Terms and Conditions
What to look for in an Accountant
Why choose a Chartered Accountant?
Legally anyone can call themselves an ‘accountant’ without any training or experience. Before becoming a ‘chartered accountant’ and using the designatory letters ACA or FCA, the members of the Institute of Chartered Accountants of England and Wales (ICAEW) must:
undertake a period of at least three years training with an organisation that is authorised by ICAEW; and
pass rigorous examinations embracing financial management, financial reporting, auditing, business analysis and strategy, and taxation. This training and experience also ensures that chartered accountants develop communication skills, business awareness and professional judgement.
ICAEW members are expected to maintain high standards of ethical and professional conduct. The ICAEW scheme of Practice Assurance gives members in practice a framework of quality assurance principles to help them assess and develop their own practices. It demonstrates their commitment to upholding and developing professional standards.

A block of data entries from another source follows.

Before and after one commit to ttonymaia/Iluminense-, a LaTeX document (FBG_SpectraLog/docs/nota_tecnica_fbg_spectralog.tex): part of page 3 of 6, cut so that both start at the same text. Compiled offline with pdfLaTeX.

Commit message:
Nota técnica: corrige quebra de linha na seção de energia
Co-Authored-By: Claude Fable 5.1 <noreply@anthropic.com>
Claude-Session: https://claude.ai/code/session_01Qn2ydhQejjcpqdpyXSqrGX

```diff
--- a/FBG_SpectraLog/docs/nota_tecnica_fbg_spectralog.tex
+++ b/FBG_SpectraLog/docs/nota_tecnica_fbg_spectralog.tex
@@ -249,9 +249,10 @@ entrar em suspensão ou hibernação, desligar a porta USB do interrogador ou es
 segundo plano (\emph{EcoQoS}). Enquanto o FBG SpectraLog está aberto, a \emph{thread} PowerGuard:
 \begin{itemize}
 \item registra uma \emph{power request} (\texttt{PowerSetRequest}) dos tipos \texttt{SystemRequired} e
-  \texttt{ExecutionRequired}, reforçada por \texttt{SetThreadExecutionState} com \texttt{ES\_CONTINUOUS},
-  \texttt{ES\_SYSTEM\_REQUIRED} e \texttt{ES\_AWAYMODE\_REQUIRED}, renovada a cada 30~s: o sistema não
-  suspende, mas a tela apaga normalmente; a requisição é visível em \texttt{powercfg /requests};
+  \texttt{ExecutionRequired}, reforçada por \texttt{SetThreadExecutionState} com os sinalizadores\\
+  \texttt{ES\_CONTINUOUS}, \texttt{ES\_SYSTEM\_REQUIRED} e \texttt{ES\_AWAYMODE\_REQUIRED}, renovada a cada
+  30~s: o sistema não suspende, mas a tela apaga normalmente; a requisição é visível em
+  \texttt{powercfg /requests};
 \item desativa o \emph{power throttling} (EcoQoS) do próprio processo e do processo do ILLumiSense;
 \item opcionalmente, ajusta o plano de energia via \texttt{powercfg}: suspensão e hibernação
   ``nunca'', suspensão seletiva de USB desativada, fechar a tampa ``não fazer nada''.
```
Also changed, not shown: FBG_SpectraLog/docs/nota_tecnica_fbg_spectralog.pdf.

All members must comply with ICAEW’s scheme of Continuing Professional Development (CPD), ensuring that their knowledge and skills are kept up to date.
Chartered accountants who offer accountancy services to the public must have professional indemnity insurance. Firms must have a complaints procedure but ICAEW can become involved if necessary.
Knowing that ICAEW members have undertaken a rigorous training regime and have rules to follow and a reputation to live up to means you can rely on the advice you get from them.
What is Practice Assurance?
The Practice Assurance scheme demonstrates to the business community and wider public the commitment of the ICAEW to upholding and developing professional standards that command public confidence. Practice Assurance applies to all members who provide accounting services to the public.
Practice Assurance demonstrates that not only do chartered accountants in practice hold the premier business qualification, but that they back this up with the highest ethical standards, professional service and business expertise. It is designed to protect the good name of ICAEW members and the profession and to offer practical, independent standards and advice in order to demonstrate commitment to maintain the standard of their professional services to the public. More information on the Practice Assurance scheme.
Terms and Conditions of Service
For details of our full terms and conditions of service please click here.
Checklist for selecting a Chartered Accountant
Look for a firm which is similar in size to yours or has clients of the same size as your business; they will be more understanding of the issues and problems you will face.
Do they have experience of your sector and type of business?
What is their reputation? Will they be acceptable to third parties e.g. finance providers, shareholders?
For audit, investment business or insolvency work, make sure that the chartered accountant is authorised to undertake the work?
Check that the firm is practice assured.
If you’re starting a business, find a chartered accountant first.
Invest time in finding the right accountant. It's a long-term relationship.
Check in advance whether the first meeting to discuss their appointment is free of charge; specific advice may be charged for.
Tell them what you are planning to do and check whether they offer the services you will need to build your business.
Tell them the accounting records you keep. Can they suggest improvements?
Ask for their comments on your business plan. If you need finance, you may need a plan. How much would they charge to do one with you?
Establish what the fees will be and when they are payable.
Establish who at the firm will be dealing with your work - it may not only be the person you are meeting with. Do you get on with this person; is this someone you can work with?
Ask to speak to existing clients - references are always important.
If you also want advice on investments check whether they can provide this as it can be a complex area. Advice on specific investments (such as pensions) can only be provided by advisers authorised by the Financial Services Authority (which some chartered accountants are). Other chartered accountants may be licensed by ICAEW in the ‘designated professional body’ arrangements and can provide a limited range of investment services. But all chartered accountants can give general advice, which may prove a useful basis for subsequent discussion.
After the Appointment
After appointing your chartered accountant you should receive a letter setting out their terms and conditions.
Your chartered accountant should always keep in touch, not just at the year end.
You must tell your chartered accountant as soon as possible of changes in your business, problems, circumstances, etc.
After your accounts have been prepared you should receive a letter setting out future tax liabilities.
Don't be afraid to tap into your chartered accountant's knowledge for help with running your business.
Review your chartered accountant's charges every three to five years.
From time to time, assess whether your accountant's services still match your business needs. If you are not getting what you want – ask.
If you decide to sell your business, tell your chartered accountant - he/she could plan to minimise tax liabilities and even help with the sale.
Helen Jones BA, MSc, AKC
Helen has a masters in IT and has helped Robert with his business in a supportive capacity. She is particularly interested in using technology to assist communication.
Outside work Helen is a busy mother and involved in her sons' school PTA, her local church as well as distance running.